``I'm continually struck by the fact that in Boston, an awful lot of influencers have never been to a casino,'' Loveman said. ``That makes it difficult to debate an issue of this sort, with absolutely no first-hand knowledge of the subject.''

While Harrah's Entertainment has partnered with Native American tribes on three casinos, Loveman said there's no guarantee that the Mashpee Wampanoag tribe will be able to deliver on its planned casino in Middleboro.

``Anyone who wants to stop this will have lots of different ways to stop it or slow it down,'' Loveman said. ``Slowing things down in the world of real estate development is largely the same as killing it.''

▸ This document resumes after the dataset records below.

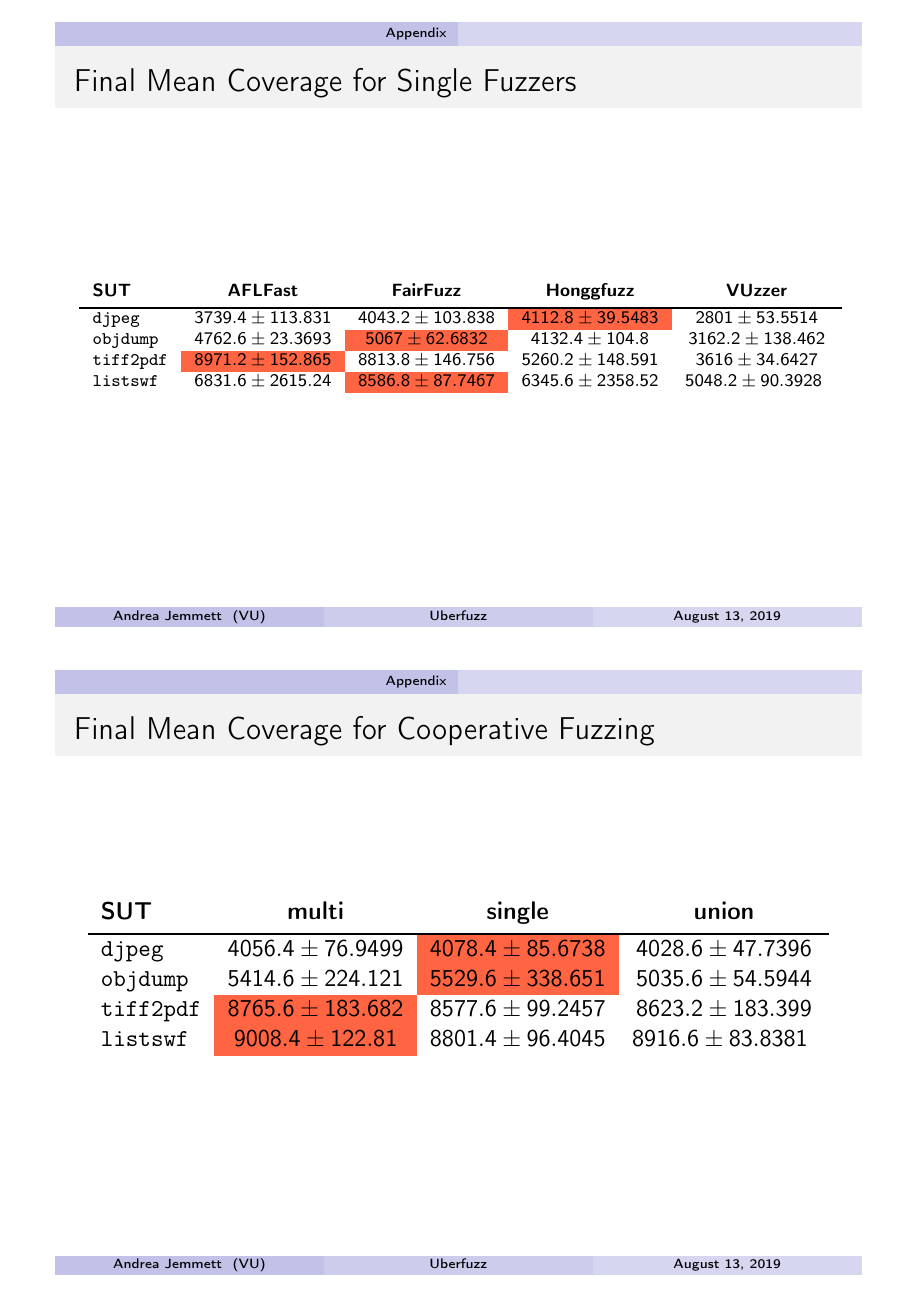
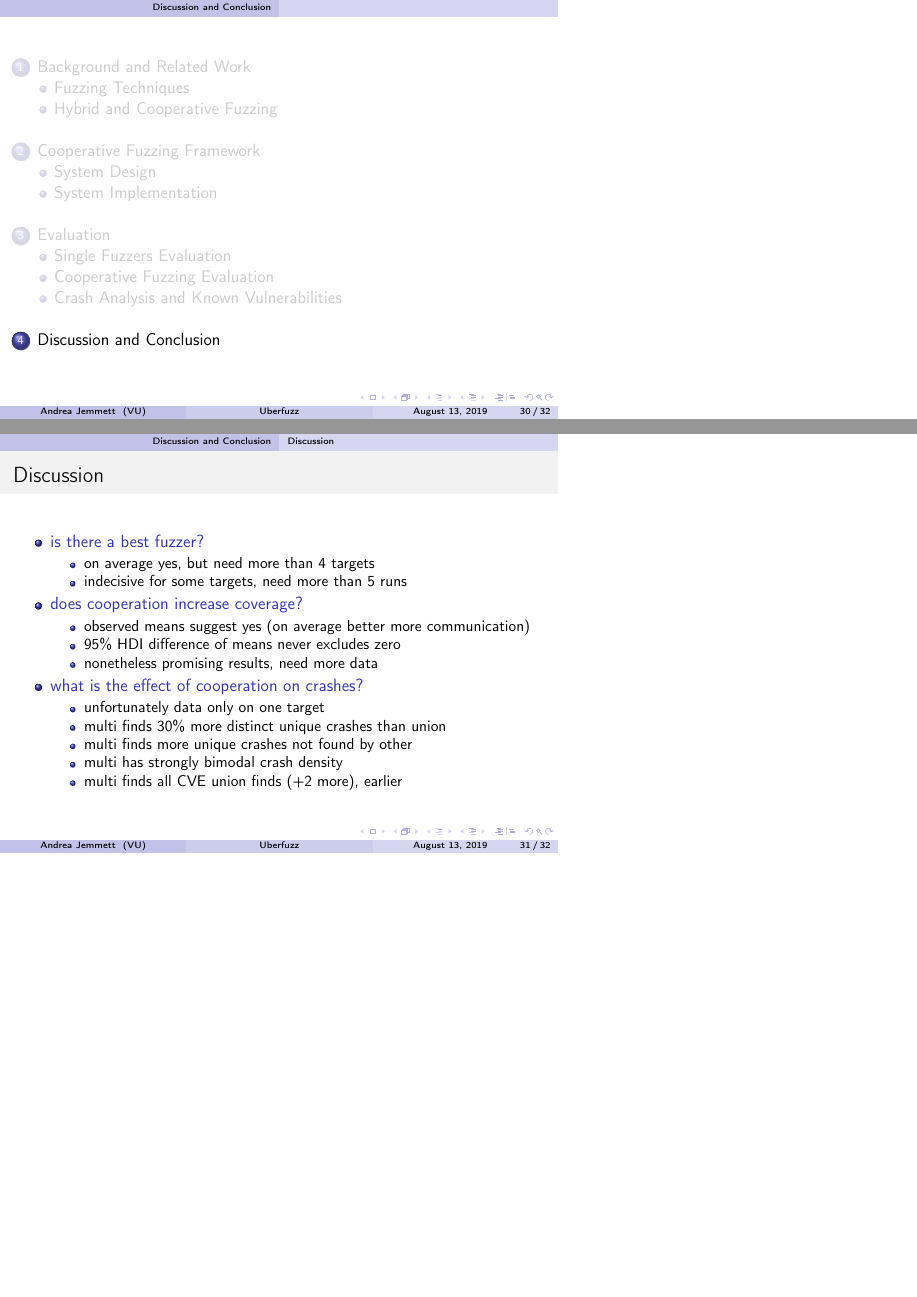
Before and after one commit to acidghost/master-thesis-writeup, LaTeX slides (presentation.tex): page 16 of 16 before the commit and pages 52 and 53 of 56 after it, the two joined at a grey line, the shorter picture padded with empty space. Compiled offline with pdfLaTeX; a LaTeX package or settings file that is missing is left out.

Commit message:
discussion frame & evaluation review

```diff
--- a/presentation.tex
+++ b/presentation.tex
@@ -1,5 +1,5 @@
-\def\HandoutMode{handout}
-\def\ButtonsMode{0}
+\def\HandoutMode{}
+\def\ButtonsMode{1}
 \documentclass[\HandoutMode,table]{beamer}
 
 \mode<presentation>
@@ -323,7 +323,7 @@ void process_buffer (const char *buf) {
 
 \subsection{Single Fuzzers Evaluation}
 
-\begin{frame}{Finding the Best Fuzzer}
+\begin{frame}{Is There a Best Fuzzer?}
     \begin{block}{Choice of fuzzers}
         \begin{description}
             \item[\aflfast] CGF with focus on paths
@@ -534,8 +555,35 @@ void process_buffer (const char *buf) {
     \end{columns}
 \end{frame}
 
-\section{Discussion and Future Work}
+\section{Discussion and Conclusion}
+
+\begin{frame}
+    \tableofcontents[currentsection]
+\end{frame}
 
 \subsection*{Discussion}
 
-\subsection*{Future Work}
+\begin{frame}{Discussion}
+    \begin{itemize}
+        \item{} \structure{is there a best fuzzer?}
+            \begin{itemize}
+                \item{} on average yes, but need more than 4 targets
+                \item{} indecisive for some targets, need more than 5 runs
+            \end{itemize}
+        \item{} \structure{does cooperation increase coverage?}
+            \begin{itemize}
+                \item{} observed means suggest yes (on average better more
+                    communication)
+                \item{} $95\%$ HDI difference of means never excludes zero
+                \item{} nonetheless promising results, need more data
+            \end{itemize}
+        \item{} \structure{what is the effect of cooperation on crashes?}
+            \begin{itemize}
+                \item{} unfortunately data only on one target
+                \item{} multi finds $30\%$ more distinct unique crashes than union
+                \item{} multi finds more unique crashes not found by other
+                \item{} multi has strongly bimodal crash density
+                \item{} multi finds all CVE union finds (+2 more), earlier
+            \end{itemize}
+    \end{itemize}
+\end{frame}
@@ -555,7 +608,8 @@ void process_buffer (const char *buf) {
     \end{table}
     \buttons{%
         \vspace{2\baselineskip}
-        \hyperlink{single-time<1>}{\beamerreturnbutton{Return to coverage over time}}
+        \hyperlink{single-time<1>}{\beamerreturnbutton{Coverage over time}}
+        \hyperlink{single-best<1>}{\beamerreturnbutton{Bayesian estimation}}
     }
 \end{frame}
 
@@ -568,7 +622,8 @@ void process_buffer (const char *buf) {
     \end{table}
     \buttons{%
         \vspace{2\baselineskip}
-        \hyperlink{coop-time<1>}{\beamerreturnbutton{Return to coverage over time}}
+        \hyperlink{coop-time<1>}{\beamerreturnbutton{Coverage over time}}
+        \hyperlink{coop-best<1>}{\beamerreturnbutton{Bayesian estimation}}
     }
 \end{frame}
 
```
Also changed, not shown: presentation.tex (54 more changed lines).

Others see an Indian casino as inevitable. The tribe is allowed by federal law to offer any gambling already allowed by its home state - in this case, so-called ``Class II'' gambling which covers Keno, high-stakes bingo, and non-house-banked card games.

The tribe could open such a facility right now in Mashpee, or at another location such as Middleboro with approval from the Department of the Interior's Bureau of Indian Affairs.

But the tribe needs state approval to upgrade its offerings to ``Class III'' gambling - that is, slot machines, baccarat, craps, and house-banked table games.

``If we put our heads in the sand and sit on our hands and do nothing, in the next three to seven years we'll have a full-blown Indian casino,'' said Sen. Michael Morrissey, a Quincy Democrat and gambling proponent.

Patrick also expressed frustration to lawmakers that his casino plan, proposed in October, still hasn't come up for a vote.

Several hundred people packed into a State House auditorium for the hearing, many of them unionized hospitality workers who want to see the estimated 20,000 jobs projected from the three casinos.

``The people go to another state for the gambling, and that means no work for Massachusetts,'' Jody Ho of Quincy, a housekeeper at a Boston hotel, said as she waited for the hearing to begin.

Claudette Wilson of Brockton, also a hotel housekeeper, said: ``There are no jobs. We'd like for the casinos to be here, that would be nice for the people.''

House Speaker Sal DiMasi, who has generally opposed casinos, did not attend Tuesday's hearing. He said through a spokesman the bill won't be considered until the spring.

``This is the beginning of a long process, there's a lot of homework to be done,'' said DiMasi spokesman Dave Guarino.